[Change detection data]
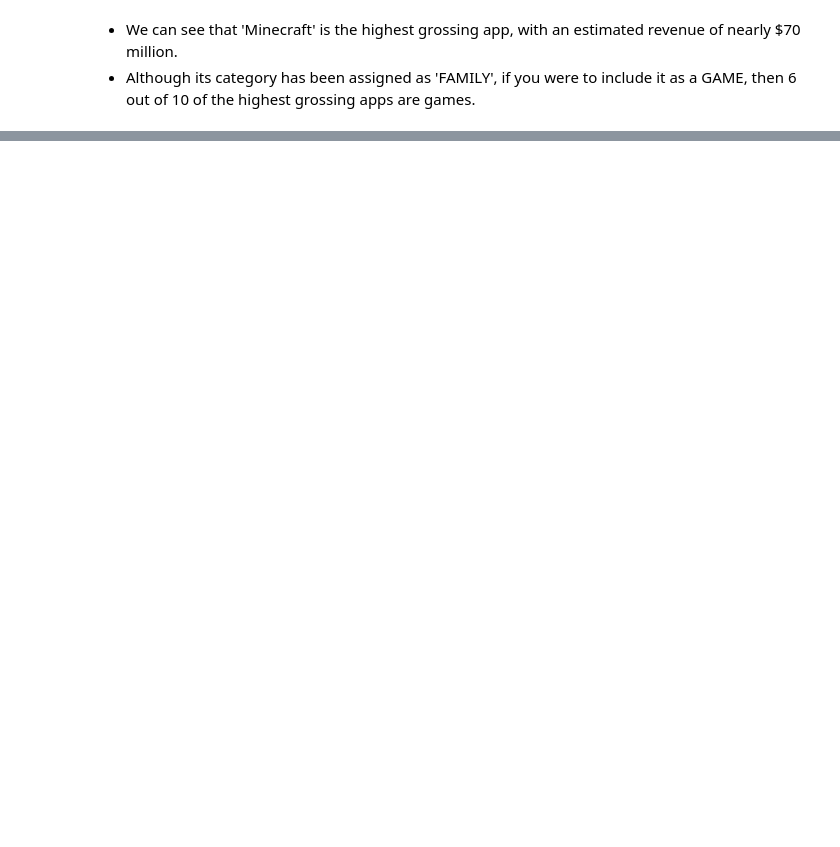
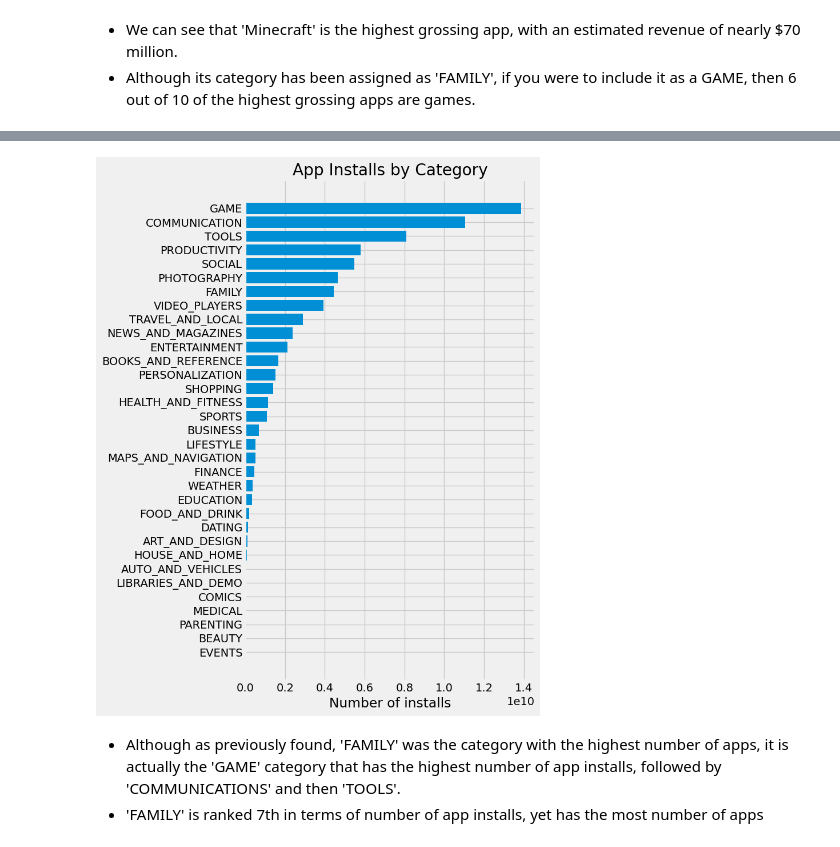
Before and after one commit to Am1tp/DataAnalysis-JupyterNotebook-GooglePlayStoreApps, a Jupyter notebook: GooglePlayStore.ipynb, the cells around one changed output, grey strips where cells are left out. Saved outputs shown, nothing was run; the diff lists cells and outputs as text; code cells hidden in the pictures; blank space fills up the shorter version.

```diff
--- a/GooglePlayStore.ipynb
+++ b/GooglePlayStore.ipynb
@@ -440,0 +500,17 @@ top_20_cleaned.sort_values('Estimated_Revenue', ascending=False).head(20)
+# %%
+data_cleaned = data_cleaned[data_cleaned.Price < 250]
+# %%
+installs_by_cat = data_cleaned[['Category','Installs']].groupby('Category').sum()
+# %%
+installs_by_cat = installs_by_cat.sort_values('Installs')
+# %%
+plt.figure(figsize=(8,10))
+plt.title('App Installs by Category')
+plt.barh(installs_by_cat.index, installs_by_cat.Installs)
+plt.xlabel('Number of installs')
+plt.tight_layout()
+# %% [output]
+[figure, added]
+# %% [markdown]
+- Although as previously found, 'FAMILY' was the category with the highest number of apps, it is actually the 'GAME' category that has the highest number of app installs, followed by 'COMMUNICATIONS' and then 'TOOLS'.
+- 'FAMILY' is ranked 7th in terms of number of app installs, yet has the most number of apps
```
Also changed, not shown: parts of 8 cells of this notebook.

▶ [What the task asks]: Filter the records above for lines with "ipynb".

▶ [Solution]:
Before and after one commit to Am1tp/DataAnalysis-JupyterNotebook-GooglePlayStoreApps, a Jupyter notebook: GooglePlayStore.ipynb, the cells around one changed output, grey strips where cells are left out. Saved outputs shown, nothing was run; the diff lists cells and outputs as text; code cells hidden in the pictures; blank space fills up the shorter version.
--- a/GooglePlayStore.ipynb
+++ b/GooglePlayStore.ipynb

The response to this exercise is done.